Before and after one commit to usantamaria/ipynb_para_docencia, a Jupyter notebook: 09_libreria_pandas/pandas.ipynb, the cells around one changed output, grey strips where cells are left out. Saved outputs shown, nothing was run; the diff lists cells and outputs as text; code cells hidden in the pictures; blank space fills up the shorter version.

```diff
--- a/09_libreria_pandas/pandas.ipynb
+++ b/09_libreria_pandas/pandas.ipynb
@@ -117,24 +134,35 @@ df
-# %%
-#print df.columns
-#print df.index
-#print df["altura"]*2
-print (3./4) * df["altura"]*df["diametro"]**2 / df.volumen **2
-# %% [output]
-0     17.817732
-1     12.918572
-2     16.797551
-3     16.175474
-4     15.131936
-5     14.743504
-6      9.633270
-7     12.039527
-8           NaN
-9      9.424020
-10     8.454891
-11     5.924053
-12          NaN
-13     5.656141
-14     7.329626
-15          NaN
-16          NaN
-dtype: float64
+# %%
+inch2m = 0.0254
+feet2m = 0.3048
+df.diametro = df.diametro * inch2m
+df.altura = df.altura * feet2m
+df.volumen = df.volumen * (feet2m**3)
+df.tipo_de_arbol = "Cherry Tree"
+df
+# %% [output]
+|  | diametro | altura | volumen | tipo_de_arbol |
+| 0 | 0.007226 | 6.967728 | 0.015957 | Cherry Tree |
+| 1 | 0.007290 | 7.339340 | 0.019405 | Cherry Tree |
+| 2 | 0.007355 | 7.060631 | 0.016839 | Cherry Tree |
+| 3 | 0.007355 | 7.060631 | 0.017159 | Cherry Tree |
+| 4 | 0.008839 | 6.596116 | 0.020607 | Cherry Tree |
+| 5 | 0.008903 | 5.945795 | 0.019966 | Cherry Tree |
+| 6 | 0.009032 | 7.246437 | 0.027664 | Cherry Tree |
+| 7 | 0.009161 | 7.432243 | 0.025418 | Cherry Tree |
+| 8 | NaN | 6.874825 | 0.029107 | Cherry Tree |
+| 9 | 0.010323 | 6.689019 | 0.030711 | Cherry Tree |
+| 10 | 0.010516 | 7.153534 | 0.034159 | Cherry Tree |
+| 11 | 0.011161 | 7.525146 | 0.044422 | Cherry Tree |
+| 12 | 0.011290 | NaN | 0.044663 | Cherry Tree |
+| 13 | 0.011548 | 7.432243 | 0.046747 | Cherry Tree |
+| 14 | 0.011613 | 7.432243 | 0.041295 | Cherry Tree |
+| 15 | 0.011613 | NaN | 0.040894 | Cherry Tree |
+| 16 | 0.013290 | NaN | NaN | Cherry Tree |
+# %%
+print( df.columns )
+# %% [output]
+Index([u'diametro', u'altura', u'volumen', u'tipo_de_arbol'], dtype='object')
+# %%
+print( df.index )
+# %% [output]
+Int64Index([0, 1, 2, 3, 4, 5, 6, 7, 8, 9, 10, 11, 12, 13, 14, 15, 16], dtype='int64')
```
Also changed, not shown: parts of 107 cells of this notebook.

------------

Take the listing above and set it down exactly.

Solution for this task ->
Before and after one commit to usantamaria/ipynb_para_docencia, a Jupyter notebook: 09_libreria_pandas/pandas.ipynb, the cells around one changed output, grey strips where cells are left out. Saved outputs shown, nothing was run; the diff lists cells and outputs as text; code cells hidden in the pictures; blank space fills up the shorter version.

```diff
--- a/09_libreria_pandas/pandas.ipynb
+++ b/09_libreria_pandas/pandas.ipynb
@@ -117,24 +134,35 @@ df
-# %%
-#print df.columns
-#print df.index
-#print df["altura"]*2
-print (3./4) * df["altura"]*df["diametro"]**2 / df.volumen **2
-# %% [output]
-0     17.817732
-1     12.918572
-2     16.797551
-3     16.175474
-4     15.131936
-5     14.743504
-6      9.633270
-7     12.039527
-8           NaN
-9      9.424020
-10     8.454891
-11     5.924053
-12          NaN
-13     5.656141
-14     7.329626
-15          NaN
-16          NaN
-dtype: float64
+# %%
+inch2m = 0.0254
+feet2m = 0.3048
+df.diametro = df.diametro * inch2m
+df.altura = df.altura * feet2m
+df.volumen = df.volumen * (feet2m**3)
+df.tipo_de_arbol = "Cherry Tree"
+df
+# %% [output]
+|  | diametro | altura | volumen | tipo_de_arbol |
+| 0 | 0.007226 | 6.967728 | 0.015957 | Cherry Tree |
+| 1 | 0.007290 | 7.339340 | 0.019405 | Cherry Tree |
+| 2 | 0.007355 | 7.060631 | 0.016839 | Cherry Tree |
+| 3 | 0.007355 | 7.060631 | 0.017159 | Cherry Tree |
+| 4 | 0.008839 | 6.596116 | 0.020607 | Cherry Tree |
+| 5 | 0.008903 | 5.945795 | 0.019966 | Cherry Tree |
+| 6 | 0.009032 | 7.246437 | 0.027664 | Cherry Tree |
+| 7 | 0.009161 | 7.432243 | 0.025418 | Cherry Tree |
+| 8 | NaN | 6.874825 | 0.029107 | Cherry Tree |
+| 9 | 0.010323 | 6.689019 | 0.030711 | Cherry Tree |
+| 10 | 0.010516 | 7.153534 | 0.034159 | Cherry Tree |
+| 11 | 0.011161 | 7.525146 | 0.044422 | Cherry Tree |
+| 12 | 0.011290 | NaN | 0.044663 | Cherry Tree |
+| 13 | 0.011548 | 7.432243 | 0.046747 | Cherry Tree |
+| 14 | 0.011613 | 7.432243 | 0.041295 | Cherry Tree |
+| 15 | 0.011613 | NaN | 0.040894 | Cherry Tree |
+| 16 | 0.013290 | NaN | NaN | Cherry Tree |
+# %%
+print( df.columns )
+# %% [output]
+Index([u'diametro', u'altura', u'volumen', u'tipo_de_arbol'], dtype='object')
+# %%
+print( df.index )
+# %% [output]
+Int64Index([0, 1, 2, 3, 4, 5, 6, 7, 8, 9, 10, 11, 12, 13, 14, 15, 16], dtype='int64')
```
Also changed, not shown: parts of 107 cells of this notebook.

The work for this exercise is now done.